**TASK INSTRUCTIONS**
Lines that include the string "Grid" are the ones to copy from the entries below.

(Before-and-after page screenshots)
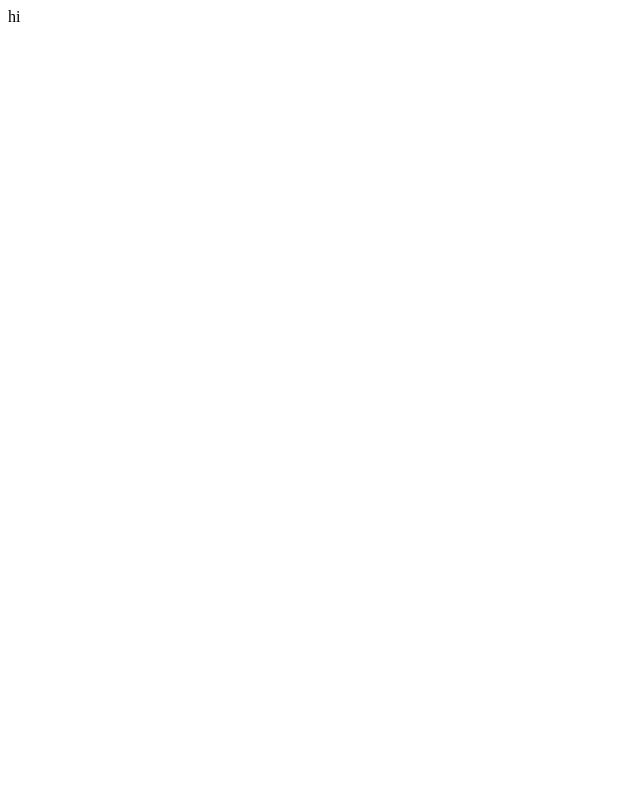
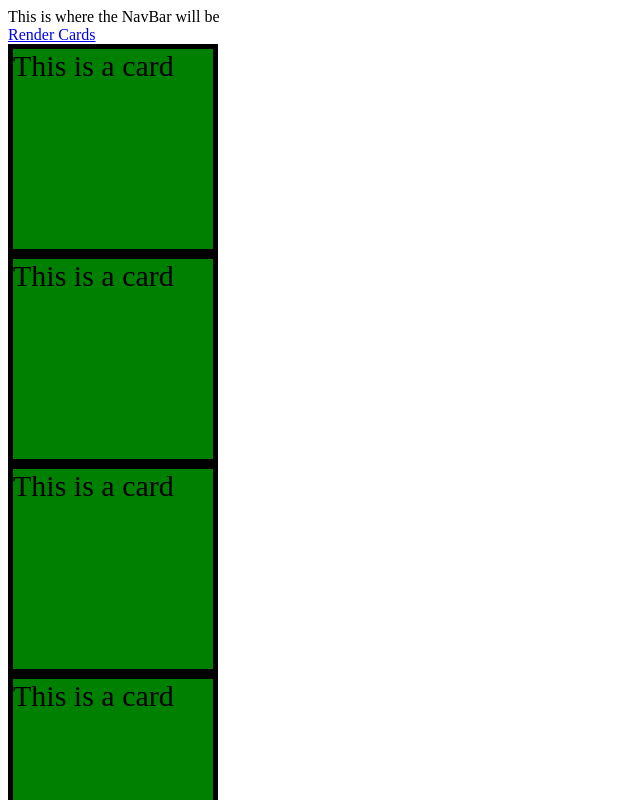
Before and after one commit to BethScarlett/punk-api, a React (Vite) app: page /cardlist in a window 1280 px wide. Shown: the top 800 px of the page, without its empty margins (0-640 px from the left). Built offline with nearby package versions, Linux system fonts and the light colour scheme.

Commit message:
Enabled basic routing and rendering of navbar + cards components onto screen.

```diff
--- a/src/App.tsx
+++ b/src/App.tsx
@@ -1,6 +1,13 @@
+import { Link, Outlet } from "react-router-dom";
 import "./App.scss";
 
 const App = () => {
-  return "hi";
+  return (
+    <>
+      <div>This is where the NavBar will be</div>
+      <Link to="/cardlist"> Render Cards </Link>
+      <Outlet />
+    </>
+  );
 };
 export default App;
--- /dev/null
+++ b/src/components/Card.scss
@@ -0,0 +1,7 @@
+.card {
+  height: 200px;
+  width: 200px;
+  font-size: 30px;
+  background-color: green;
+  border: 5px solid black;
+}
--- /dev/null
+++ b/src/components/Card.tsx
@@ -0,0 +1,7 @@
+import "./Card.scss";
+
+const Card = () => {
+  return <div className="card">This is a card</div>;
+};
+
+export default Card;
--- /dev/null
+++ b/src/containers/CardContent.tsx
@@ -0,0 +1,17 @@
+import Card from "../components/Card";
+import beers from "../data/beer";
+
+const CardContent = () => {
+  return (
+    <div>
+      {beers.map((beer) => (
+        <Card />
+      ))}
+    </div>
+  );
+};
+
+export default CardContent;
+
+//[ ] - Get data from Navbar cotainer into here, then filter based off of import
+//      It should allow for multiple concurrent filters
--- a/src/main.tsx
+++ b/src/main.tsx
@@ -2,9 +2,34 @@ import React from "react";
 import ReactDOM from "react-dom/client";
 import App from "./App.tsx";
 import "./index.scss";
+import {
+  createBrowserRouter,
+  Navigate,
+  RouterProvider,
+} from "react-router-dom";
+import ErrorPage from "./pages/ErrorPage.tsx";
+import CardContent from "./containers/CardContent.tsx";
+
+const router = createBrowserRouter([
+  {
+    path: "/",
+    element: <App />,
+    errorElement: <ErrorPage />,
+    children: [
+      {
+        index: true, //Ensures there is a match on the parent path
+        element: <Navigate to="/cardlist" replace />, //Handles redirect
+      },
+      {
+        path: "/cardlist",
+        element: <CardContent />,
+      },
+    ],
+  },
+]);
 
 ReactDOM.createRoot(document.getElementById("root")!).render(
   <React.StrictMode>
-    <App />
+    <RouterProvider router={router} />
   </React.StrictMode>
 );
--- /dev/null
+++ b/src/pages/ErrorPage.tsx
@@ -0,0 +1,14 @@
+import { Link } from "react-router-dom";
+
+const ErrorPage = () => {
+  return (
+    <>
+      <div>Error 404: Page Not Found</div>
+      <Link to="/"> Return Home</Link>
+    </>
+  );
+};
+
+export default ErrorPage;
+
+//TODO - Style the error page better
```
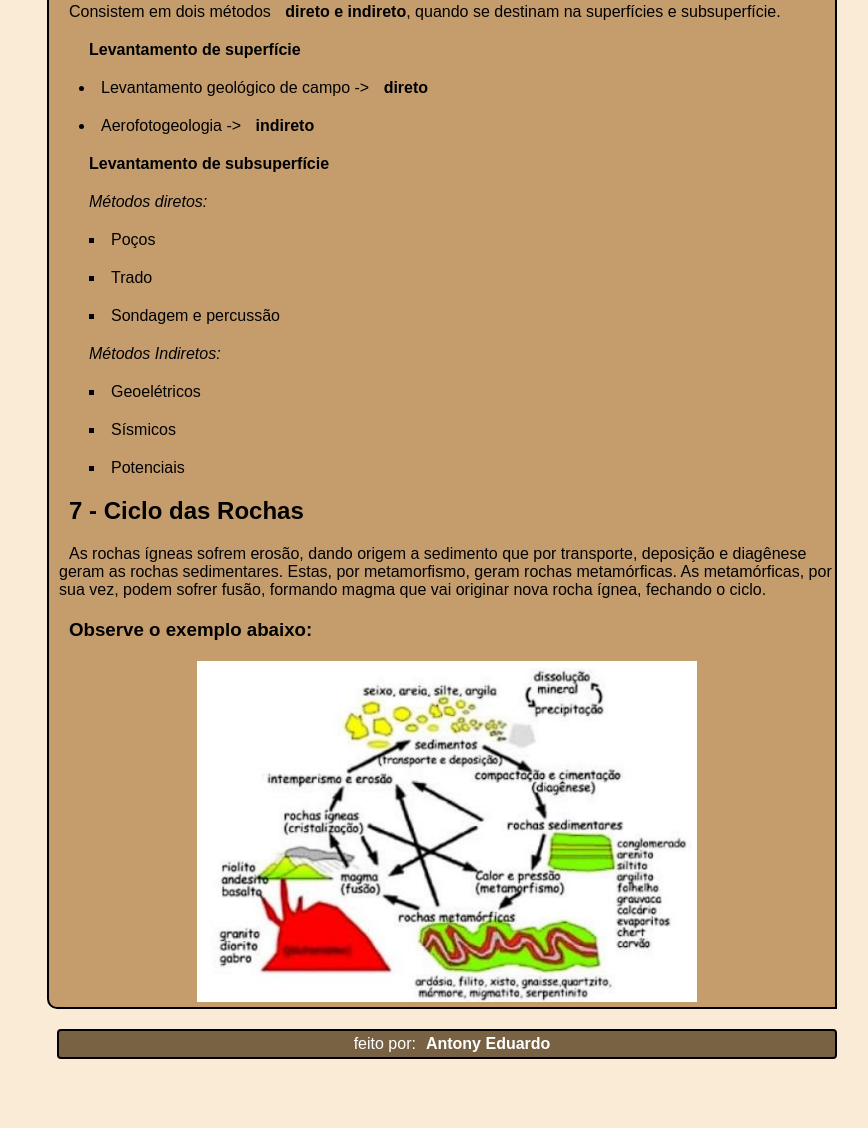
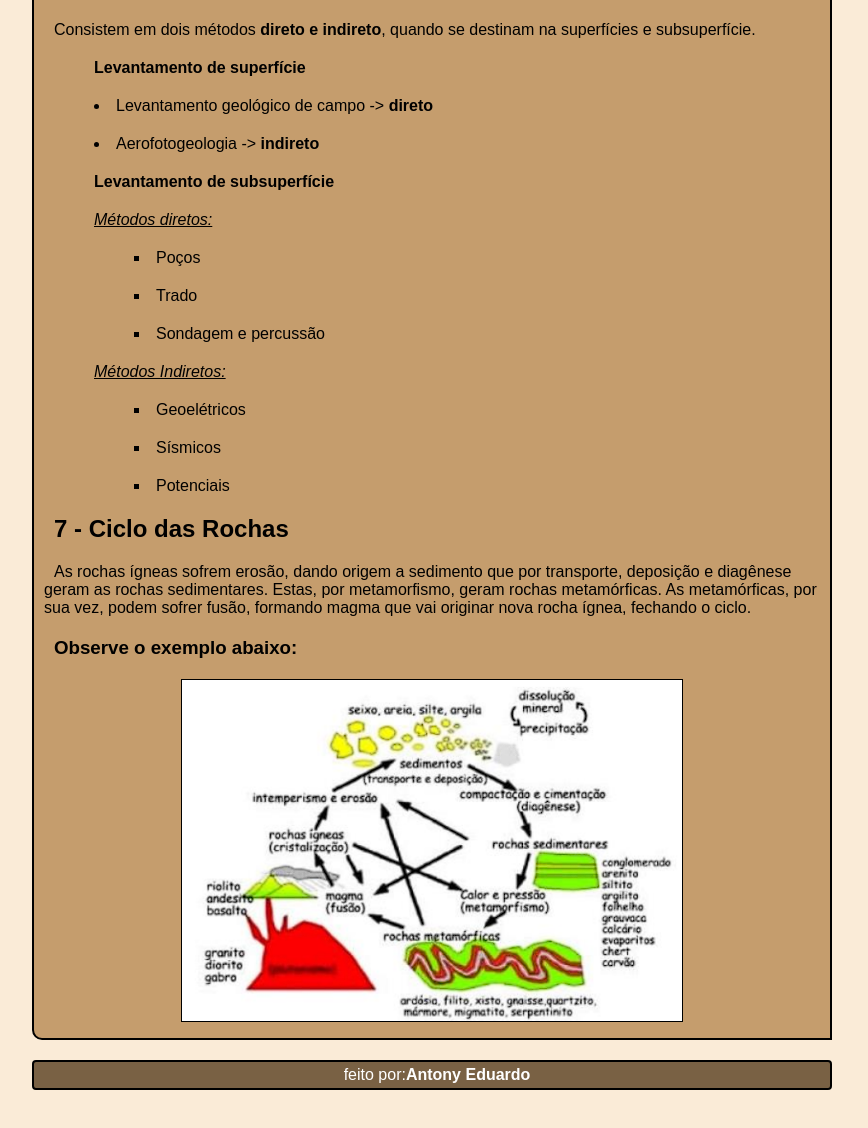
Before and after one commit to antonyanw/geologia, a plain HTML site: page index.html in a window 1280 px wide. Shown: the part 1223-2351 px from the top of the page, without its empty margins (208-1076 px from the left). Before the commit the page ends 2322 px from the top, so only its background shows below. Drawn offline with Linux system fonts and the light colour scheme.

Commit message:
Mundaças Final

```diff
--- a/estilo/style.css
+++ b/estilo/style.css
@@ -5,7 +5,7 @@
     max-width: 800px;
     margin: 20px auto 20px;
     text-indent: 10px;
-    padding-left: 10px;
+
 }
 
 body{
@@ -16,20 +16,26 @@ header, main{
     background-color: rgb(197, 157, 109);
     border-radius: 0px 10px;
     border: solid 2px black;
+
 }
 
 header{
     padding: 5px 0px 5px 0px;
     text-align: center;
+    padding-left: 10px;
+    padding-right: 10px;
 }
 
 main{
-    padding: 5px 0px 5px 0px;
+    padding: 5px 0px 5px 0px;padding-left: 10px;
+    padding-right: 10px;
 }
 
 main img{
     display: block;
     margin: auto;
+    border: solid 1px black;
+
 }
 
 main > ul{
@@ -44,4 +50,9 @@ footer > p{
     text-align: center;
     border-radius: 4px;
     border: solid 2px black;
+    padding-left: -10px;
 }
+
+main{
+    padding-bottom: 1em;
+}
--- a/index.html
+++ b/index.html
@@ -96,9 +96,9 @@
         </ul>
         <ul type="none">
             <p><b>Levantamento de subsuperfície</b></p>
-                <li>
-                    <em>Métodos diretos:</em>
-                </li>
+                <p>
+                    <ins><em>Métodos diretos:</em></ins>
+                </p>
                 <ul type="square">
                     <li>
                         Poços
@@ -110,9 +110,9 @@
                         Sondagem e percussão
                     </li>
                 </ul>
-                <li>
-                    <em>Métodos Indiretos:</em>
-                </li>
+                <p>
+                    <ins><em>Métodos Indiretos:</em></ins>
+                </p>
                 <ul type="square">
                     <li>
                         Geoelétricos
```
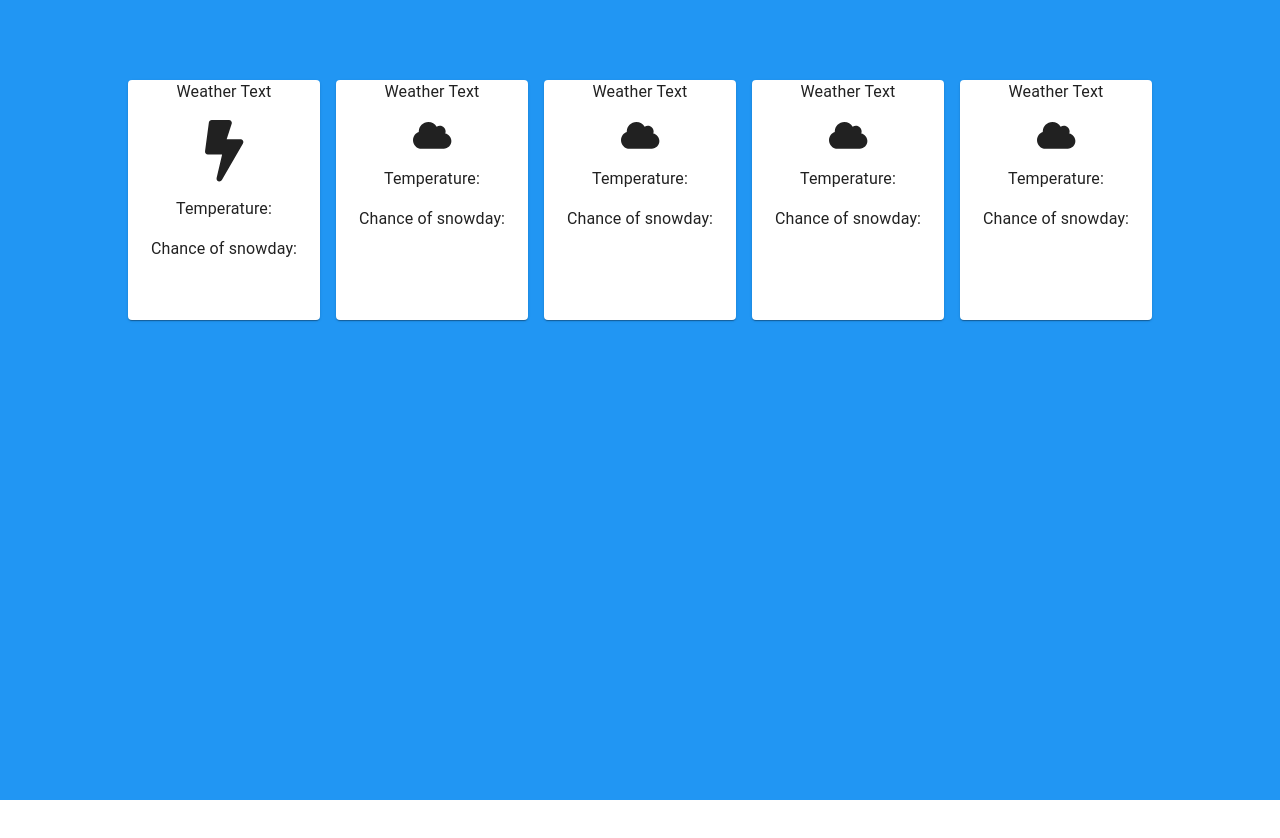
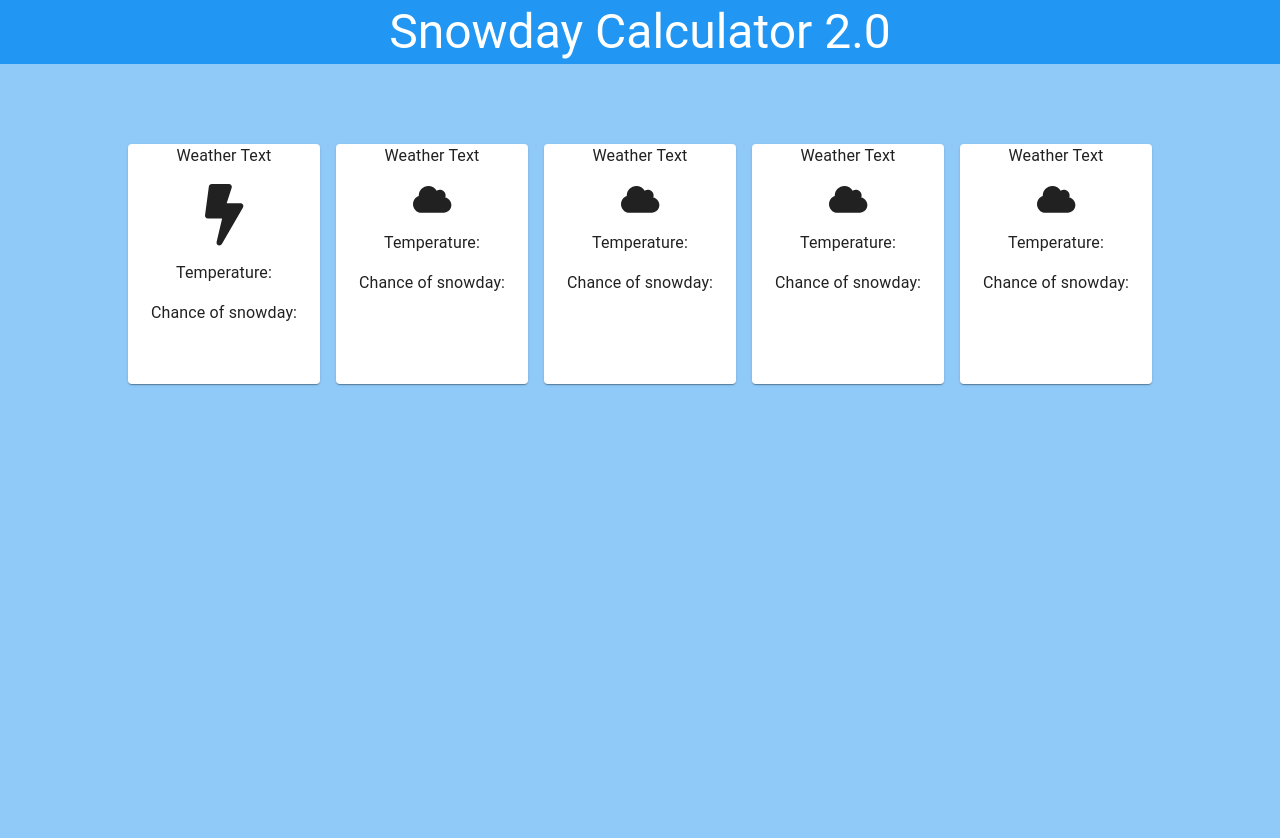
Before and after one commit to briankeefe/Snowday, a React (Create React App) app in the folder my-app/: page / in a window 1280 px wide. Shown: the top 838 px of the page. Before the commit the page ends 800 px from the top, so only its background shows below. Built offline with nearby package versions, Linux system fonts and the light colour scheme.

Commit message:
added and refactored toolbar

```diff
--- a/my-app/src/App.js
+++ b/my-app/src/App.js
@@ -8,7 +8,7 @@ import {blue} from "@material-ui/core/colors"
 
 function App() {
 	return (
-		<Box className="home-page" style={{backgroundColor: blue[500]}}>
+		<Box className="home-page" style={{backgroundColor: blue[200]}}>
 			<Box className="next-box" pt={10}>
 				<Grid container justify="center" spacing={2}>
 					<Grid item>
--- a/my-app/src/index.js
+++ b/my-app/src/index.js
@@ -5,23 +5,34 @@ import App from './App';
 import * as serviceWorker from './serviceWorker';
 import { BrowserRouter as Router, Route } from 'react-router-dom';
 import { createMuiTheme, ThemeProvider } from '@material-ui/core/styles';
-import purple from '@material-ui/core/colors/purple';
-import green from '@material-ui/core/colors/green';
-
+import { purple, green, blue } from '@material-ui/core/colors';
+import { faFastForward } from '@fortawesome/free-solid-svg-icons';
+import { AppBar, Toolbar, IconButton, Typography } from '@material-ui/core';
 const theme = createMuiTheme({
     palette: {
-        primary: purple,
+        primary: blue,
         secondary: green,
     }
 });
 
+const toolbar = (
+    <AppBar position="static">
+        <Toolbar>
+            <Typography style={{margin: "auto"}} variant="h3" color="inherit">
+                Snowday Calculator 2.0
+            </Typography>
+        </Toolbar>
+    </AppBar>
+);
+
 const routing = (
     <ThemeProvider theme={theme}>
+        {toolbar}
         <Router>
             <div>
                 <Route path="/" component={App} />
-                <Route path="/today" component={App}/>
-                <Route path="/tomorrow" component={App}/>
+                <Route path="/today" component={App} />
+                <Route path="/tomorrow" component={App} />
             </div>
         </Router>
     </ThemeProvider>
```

**FINISHED EXERCISE**
 				<Grid container justify="center" spacing={2}>
 					<Grid item>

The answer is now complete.